Interesting map of North America, engraved by John Gibson in London.
The map includes a large section in the Northwestern part of the continent entitled "Parts Undiscovered," at a period when the British were actively funding efforts to discover the Northwest Passage and the Hudson's Bay Company was pushing ever deeper the region, in search of furs, etc.
California Is "New Albion", with Quivira also shown above the headwaters of the Colorado River. A curious east-west mountain range is shown in California, with two Indian Tribal regions shown between the Colorado River and the Mississippi River, the "Cansees," Apaches. Further east, the "Charokes' are shown in what would become Tennessee.
Fort Crevecor appears below Lake Michigan, but no sign of Chicago.
Senis or Tekas is shown,as is [New] Orleans.
John Gibson flourished in London from 1748 to 1773. He was most likely born ca. 1724. As a young man he was apprenticed to John Blunbell of the Stationers Company, and then to John Pine. He was made free of the Company in 1748. Gibson proved a talented geographer and engraver who produced numerous maps, especially for books and magazines. He worked in collaboration with other map sellers such as Emanuel Bowen and John Roque.
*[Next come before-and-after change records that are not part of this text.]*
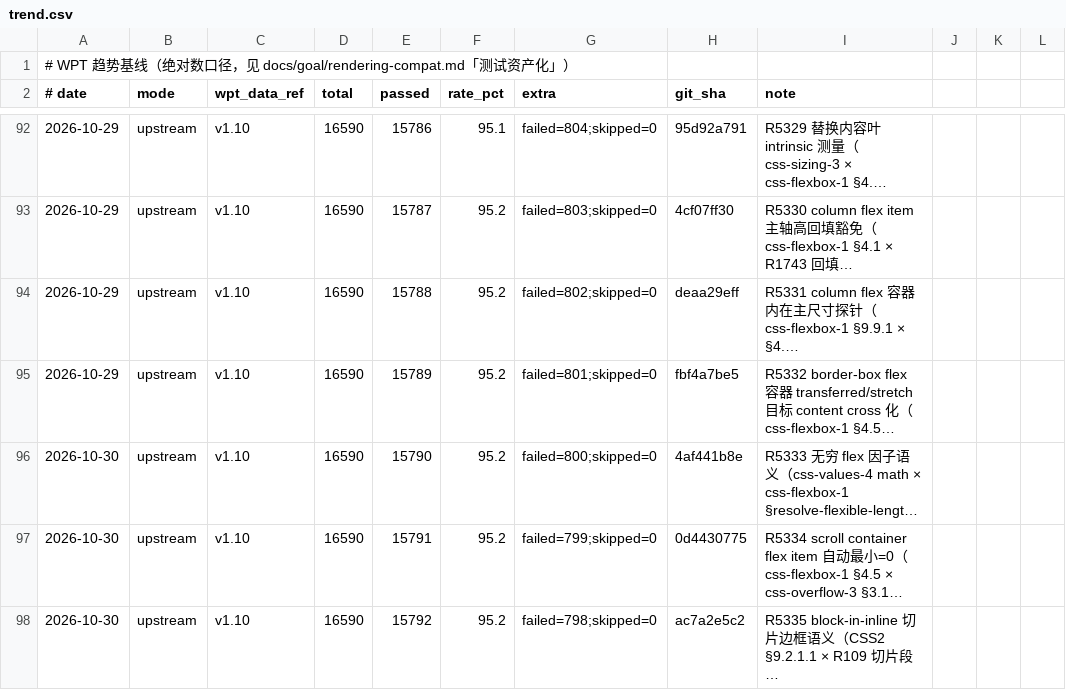
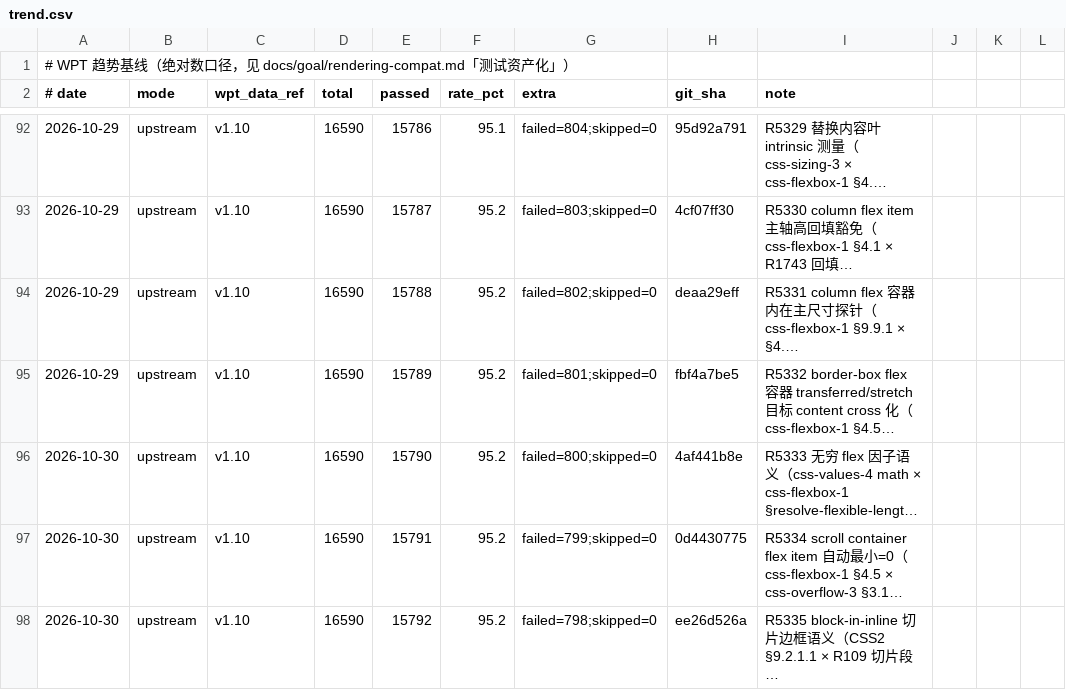
Before and after one commit to leizongmin/ZeroWeb, a CSV file: docs/goal/rendering-compat/evidence/wpt-trends/trend.csv, drawn as a sheet; only a part is shown, gaps mark what is left out; long unchanged cells end in …; the diff names each change by its address in the sheet, - before the commit and + after, or states it on an @@ line.

```diff
--- a/docs/goal/rendering-compat/evidence/wpt-trends/trend.csv
+++ b/docs/goal/rendering-compat/evidence/wpt-trends/trend.csv
-H98 (git_sha): ac7a2e5c2
+H98 (git_sha): ee26d526a
```
Also changed, not shown: 3 other files.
His best-known work was the pocket atlas, The Atlas Minimus (1758). Although little is known about his life beyond his publications, he was imprisoned for debt in King’s Bench from May to June of 1765.